Tuesday, April 11, 2017

Lost, But not Forgotten

Two years ago while preparing for an exhibit titled The Left Behind at Fountain Street Fine Arts in Framingham, I was putting together an installation titled Forget-Me-Not. I measured all of my students with pieces of string color-coded by their grade level. These strings were weighted down with a little ceramic tags that was also color-coded and had their initials on it. I tried to paint one side of each string white, representing the great lengths one goes through to make sure students all learn the same curriculum. Unfortunately, this is often at the expense of the students' own creativity and expression. Needless to say this method isn't always best. I intended for the piece to have one side that would be mostly white and another side full of color, showing how society pulls the color right out of these creative children and we have to work against that just to keep it there, let alone foster and develop these skills. This installation was successful, but it did not go exactly as planned, just like in the real world, children do not always listen. This isn't always a bad thing. The installation was more colorful than I intended and that was a good thing...

A detail of the installation

Forget-Me-Not at Fountain Street Fine Art, July 2015

At the opening reception

Recently I watched this animated video that works off of the same themes as the installation above. I need to warn you, it made me cry... http://www.boredpanda.com/award-winning-film-society-saps-creativity-alike/

Following the exhibition, I hung this piece back in my studio so that the strings would not get tangled. Recently, I took them down and cut off the ceramic tags.

I placed them into a class jar which certainly was not half empty....if anything it was too full. Too full has been one of the main challenges I had to deal with as an educator. There is always more, but nothing ever gets taken away, instead things just pile up and there simply isn't room for everything anymore...

People have their own ways of dealing with this issue, what was best for me, may not be best for someone else, but I decided after 16 years of service as an educator, to make room for other things.

Sure, that has left me with a tangled mess of strings that once were all hanging in straight lines, but things need to get messy before they can come back together. Reminds me of a quote that I read "....and then I fell apart, and it was the most beautiful moment ever, because right then, I realized that I could put the pieces back together the way I wanted them to be." Building a new foundation, that comes from the parts and pieces of the things that happened before.... I started this piece titled Lost, But not Forgotten....

The first few minutes of Lost, But not Forgotten

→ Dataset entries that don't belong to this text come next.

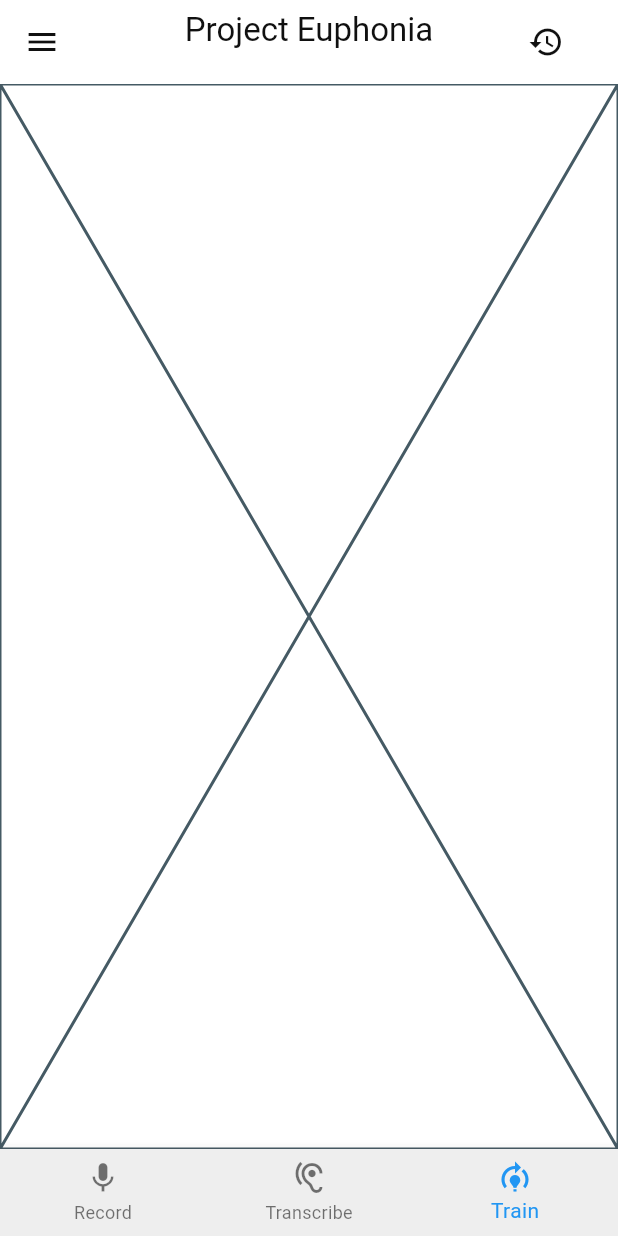
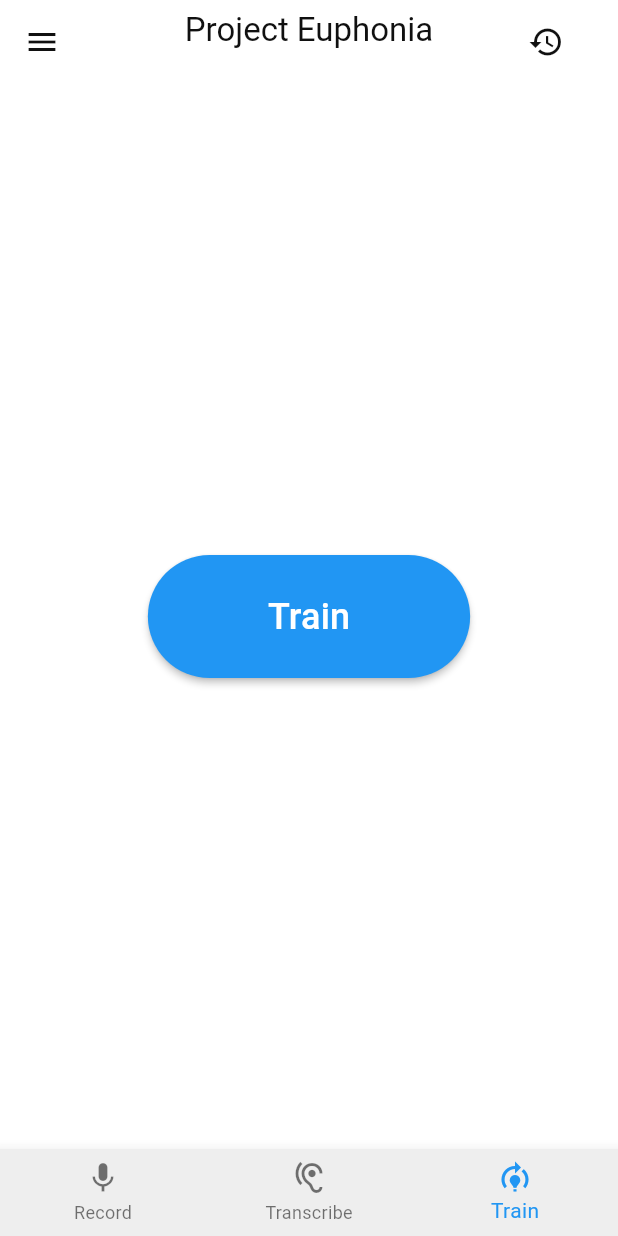
Before and after one commit to Star-Lord-XIII/project-euphonia-app, a Flutter app: the screen it shows once a user with an empty profile is signed in, item 3 of the bottom bar chosen, on a phone screen of 412 x 824 dp. Run offline on Flutter 3.47's test engine with Material 3 defaults, Android fonts, the phone set to English and light mode, and no system bars; our stand-ins replace cloud_firestore, firebase_auth, firebase_core, firebase_storage, shared_preferences, video_player; missing offline and left inert: firebase_cached_image, firebase_ui_auth, firebase_ui_oauth_google, record, sealed_languages; accounts and stored records are empty; generated files the repository leaves out were written again; network calls fail; statements that could not run were skipped; project files that could hold a hidden picture were left out.

Commit message:
Implement train endpoint to fetch all audio and transcript from backend and request to train a personalized model.

```diff
--- a/lib/src/auth_gate.dart
+++ b/lib/src/auth_gate.dart
@@ -48,7 +48,7 @@ class AuthGate extends StatelessWidget {
                   .map((lpa) => lpa.emailId)
                   .toList()
                   .contains(currentUser);
-              return HomeController(isCurrentUserAdmin: isCurrentUserAdmin);
+              return HomeController(isCurrentUserAdmin: false);
             });
       },
     );
--- a/lib/src/home.dart
+++ b/lib/src/home.dart
@@ -28,6 +28,7 @@ import 'repos/uploader.dart';
 import 'settings/settings_controller.dart';
 import 'train/view/train_mode_view.dart';
 import 'train/view/training_job_history_view.dart';
+import 'train/viewmodel/train_mode_viewmodel.dart';
 import 'train/viewmodel/training_job_history_viewmodel.dart';
 
 class HomeController extends StatefulWidget {
@@ -75,7 +76,8 @@ class _HomeControllerState extends State<HomeController> {
     final List<Widget> widgetOptions = <Widget>[
       const RecordModeController(),
       const TranscribeModeController(),
-      const TrainModeView(),
+      TrainModeView(
+          viewModel: TrainModeViewModel(modelRepository: context.read())),
       const AdminModeController(),
       const Center(
         child: IconButton(
--- a/lib/src/repository/model/model_repository.dart
+++ b/lib/src/repository/model/model_repository.dart
@@ -2,6 +2,9 @@ import '../../common/result.dart';
 import '../../service/model/training_job.dart';
 
 abstract class ModelRepository {
+  Future<Result<void>> startTrainingJob(
+      {required String userId, required String languagePackCode});
+
   Future<Result<List<TrainingJob>>> listTrainingJobs({required String userId});
 
   Future<Result<void>> downloadModel(
--- a/lib/src/train/view/train_mode_view.dart
+++ b/lib/src/train/view/train_mode_view.dart
@@ -1,7 +1,11 @@
 import 'package:flutter/material.dart';
 
+import '../viewmodel/train_mode_viewmodel.dart';
+
 class TrainModeView extends StatefulWidget {
-  const TrainModeView({super.key});
+  final TrainModeViewModel viewModel;
+
+  const TrainModeView({super.key, required this.viewModel});
 
   @override
   State<TrainModeView> createState() => _TrainModeViewState();
@@ -10,6 +14,24 @@ class TrainModeView extends StatefulWidget {
 class _TrainModeViewState extends State<TrainModeView> {
   @override
   Widget build(BuildContext context) {
-    return Placeholder();
+    return ListenableBuilder(
+        listenable: widget.viewModel,
+        builder: (context, child) => Center(
+                child: MaterialButton(
+              onPressed: widget.viewModel.training
+                  ? null
+                  : () => widget.viewModel.train.execute(),
+              color: Colors.blue,
+              textColor: Colors.white,
+              disabledColor: Colors.grey,
+              shape: const RoundedRectangleBorder(
+                borderRadius: BorderRadius.all(Radius.circular(80)),
+              ),
+              padding: const EdgeInsets.fromLTRB(80, 24, 80, 24),
+              child: Text(
+                widget.viewModel.training ? 'Training...' : 'Train',
+                style: const TextStyle(fontSize: 24),
+              ),
+            )));
   }
 }
--- /dev/null
+++ b/lib/src/train/viewmodel/train_mode_viewmodel.dart
@@ -0,0 +1,34 @@
+import 'package:firebase_auth/firebase_auth.dart';
+import 'package:flutter/material.dart';
+
+import '../../common/command.dart';
+import '../../common/result.dart';
+import '../../repository/model/model_repository.dart';
+
+class TrainModeViewModel extends ChangeNotifier {
+  final ModelRepository _modelRepository;
+
+  bool _training = false;
+
+  TrainModeViewModel({required ModelRepository modelRepository})
+      : _modelRepository = modelRepository {
+    train = Command0(_train);
+  }
+
+  late final Command0 train;
+  bool get training => _training;
+
+  Future<Result<void>> _train() async {
+    final userId = FirebaseAuth.instance.currentUser?.uid;
+    if (userId == null) {
+      return Result.error(Exception('No current user found!'));
+    }
+    _training = true;
+    notifyListeners();
+    final result = await _modelRepository.startTrainingJob(
+        userId: userId, languagePackCode: 'en.english-complicated');
+    _training = false;
+    notifyListeners();
+    return result;
+  }
+}
--- a/lib/src/train/viewmodel/training_job_history_viewmodel.dart
+++ b/lib/src/train/viewmodel/training_job_history_viewmodel.dart
@@ -29,7 +29,7 @@ class TrainingJobHistoryViewModel extends ChangeNotifier {
       return Result.error(Exception('No current user found!'));
     }
     final trainingJobsResult =
-        _modelRepository.listTrainingJobs(userId: 'test_user').then((result) {
+        _modelRepository.listTrainingJobs(userId: userId).then((result) {
       switch (result) {
         case Ok<List<TrainingJob>>():
           _trainingJobs = result.value;
@@ -63,7 +63,7 @@ class TrainingJobHistoryViewModel extends ChangeNotifier {
     notifyListeners();
     final result = await _modelRepository.downloadModel(
         trainingId: trainingId,
-        userId: 'test_user',
+        userId: userId,
         onProgress: (downloaded, total) {
           _modelDownloadProgress[trainingId] =
               DownloadProgress(downloaded: downloaded, total: total);
--- a/pubspec.yaml
+++ b/pubspec.yaml
@@ -71,6 +71,7 @@ dependencies:
   flutter_cache_manager: ^3.4.1
   firebase_cached_image: ^0.10.0
   logging: ^1.3.0
+  archive: ^4.0.7
 dev_dependencies:
   flutter_test:
     sdk: flutter
```
Also changed, not shown: lib/main.dart (+9 -3 lines), lib/src/repository/model/model_repository_remote.dart (+74 -3 lines), lib/src/service/model_training_service_impl.dart (+33 -3 lines), lib/src/service/remote_data/firebase_data_service.dart (added, +65 -0 lines), lib/src/service/remote_data/remote_data_service.dart (added, +13 -0 lines), lib/src/train/view/training_job_history_view.dart (+7 -1 lines), pubspec.lock.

This will be a timed piece that will be added to the installation in the Labor of Love exhibition on display now at Mill No. 5 in Lowell. Last Sunday I was there working on this piece in the exhbition space. There was loud elevator music playing from the speaker up on the wall that would get on anyone's nerves.... It was getting to me when a girl, that helps with the farmer's market downstairs, came upstairs to help. It turns out that the girl was once a student of mine! What are the odds of that? I was Emma Galante's art teacher for six years while she was at Bates Elementary school a long time ago and Emma had just recently been interested in weaving. What are the odds of that? It was meant to be. So happy the music was there, so I could reunite with Emma. I measured her height and she added to the piece. I look forward to weaving with her more in the future and I was so happy when she turned that music off!

I was also feeling the love from my fellow yogis in teacher training with me right now. They hear me talk about weaving and how to me, it connects to yoga and breath.  It was so nice for them to come and see the work in person and get the chance to add to this project. Each person who participated on Sunday, was measured with a piece of string and then they added their height into the piece.

Heather Brien weaving on a sunny Sunday morning in Lowell.
Heather weaving her height into the piece.
Ranjani Pinto weaving her height.

Ranjani's husband and her friends added tot he piece as well.
I completed this piece back home in my living room.  326 minutes of Lost, But not Forgotten will be added to the installation in the hallway at Mill No. 5 bringing the total number of minutes up to 4,425 minutes.